- ABOUT THIS TASK -
Would you return every line of the listing below that has "Colors" in it?

- SUPPLIED DATA -
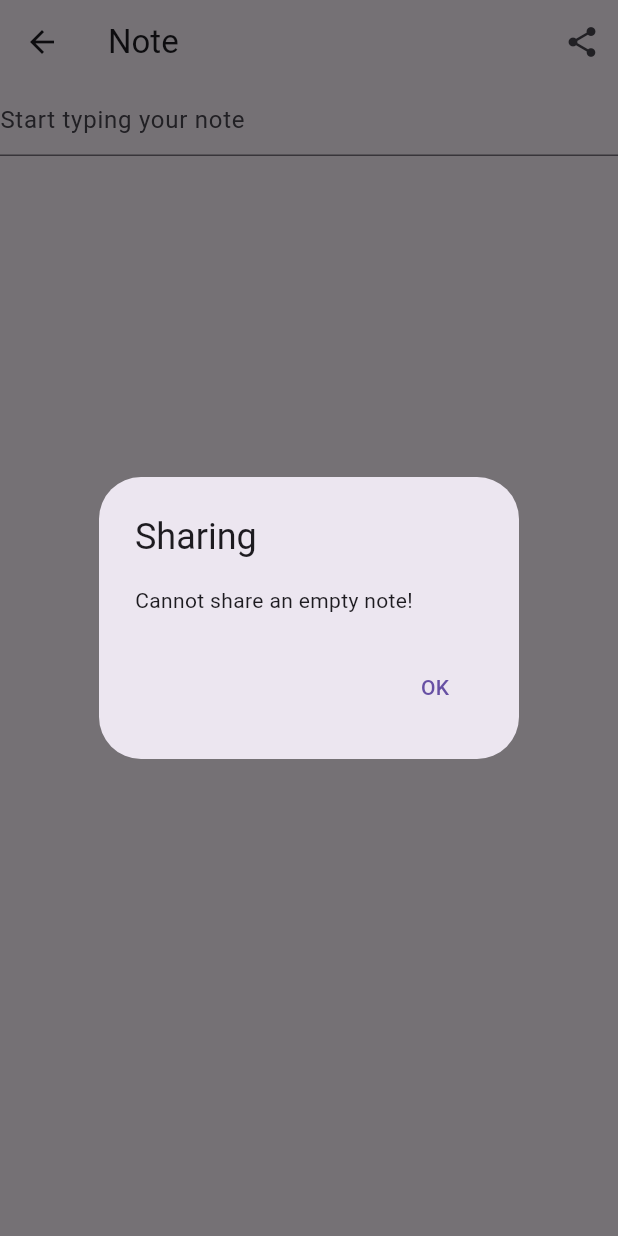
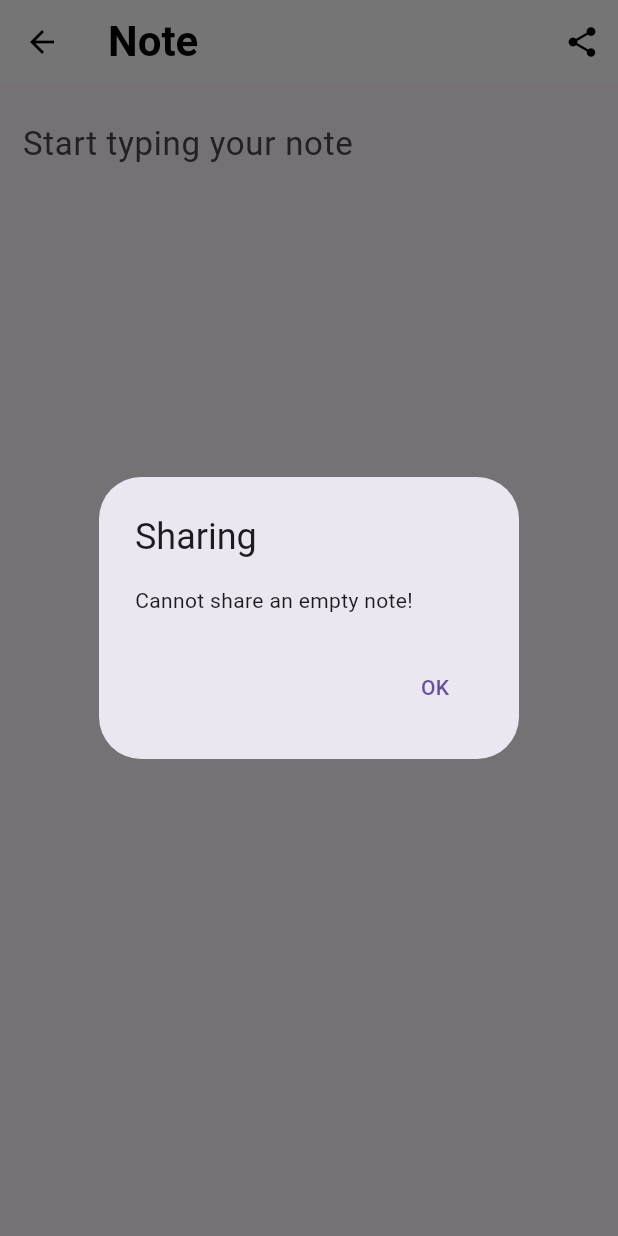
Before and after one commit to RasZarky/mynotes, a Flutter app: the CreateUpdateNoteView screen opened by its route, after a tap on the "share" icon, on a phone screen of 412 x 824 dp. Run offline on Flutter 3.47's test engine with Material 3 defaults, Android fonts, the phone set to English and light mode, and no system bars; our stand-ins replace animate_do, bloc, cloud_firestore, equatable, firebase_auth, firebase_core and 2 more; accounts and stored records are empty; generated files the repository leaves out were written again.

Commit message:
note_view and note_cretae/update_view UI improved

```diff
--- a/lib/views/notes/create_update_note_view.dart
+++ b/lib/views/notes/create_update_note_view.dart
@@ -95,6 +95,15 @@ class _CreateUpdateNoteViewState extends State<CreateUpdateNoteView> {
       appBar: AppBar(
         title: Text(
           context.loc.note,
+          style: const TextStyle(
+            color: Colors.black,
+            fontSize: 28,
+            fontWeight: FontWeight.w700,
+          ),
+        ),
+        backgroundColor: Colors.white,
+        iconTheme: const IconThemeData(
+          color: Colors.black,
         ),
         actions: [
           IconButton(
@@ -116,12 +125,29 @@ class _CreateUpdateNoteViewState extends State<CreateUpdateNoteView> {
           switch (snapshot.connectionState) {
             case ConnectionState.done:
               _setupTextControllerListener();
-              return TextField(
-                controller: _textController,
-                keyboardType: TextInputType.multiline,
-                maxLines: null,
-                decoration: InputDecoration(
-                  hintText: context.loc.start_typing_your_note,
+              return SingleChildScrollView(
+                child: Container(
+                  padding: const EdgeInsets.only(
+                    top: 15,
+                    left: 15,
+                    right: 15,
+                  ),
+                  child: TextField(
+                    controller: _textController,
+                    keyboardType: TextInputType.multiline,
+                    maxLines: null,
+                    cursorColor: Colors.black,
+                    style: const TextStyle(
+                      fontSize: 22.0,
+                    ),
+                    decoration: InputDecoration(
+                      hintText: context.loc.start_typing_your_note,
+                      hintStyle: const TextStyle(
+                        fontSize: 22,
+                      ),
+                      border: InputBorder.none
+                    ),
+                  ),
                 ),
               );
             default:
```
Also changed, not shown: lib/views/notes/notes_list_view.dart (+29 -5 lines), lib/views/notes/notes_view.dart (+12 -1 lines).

- EXERCISE RESULT -
+            color: Colors.black,
+        backgroundColor: Colors.white,
+          color: Colors.black,
+                    cursorColor: Colors.black,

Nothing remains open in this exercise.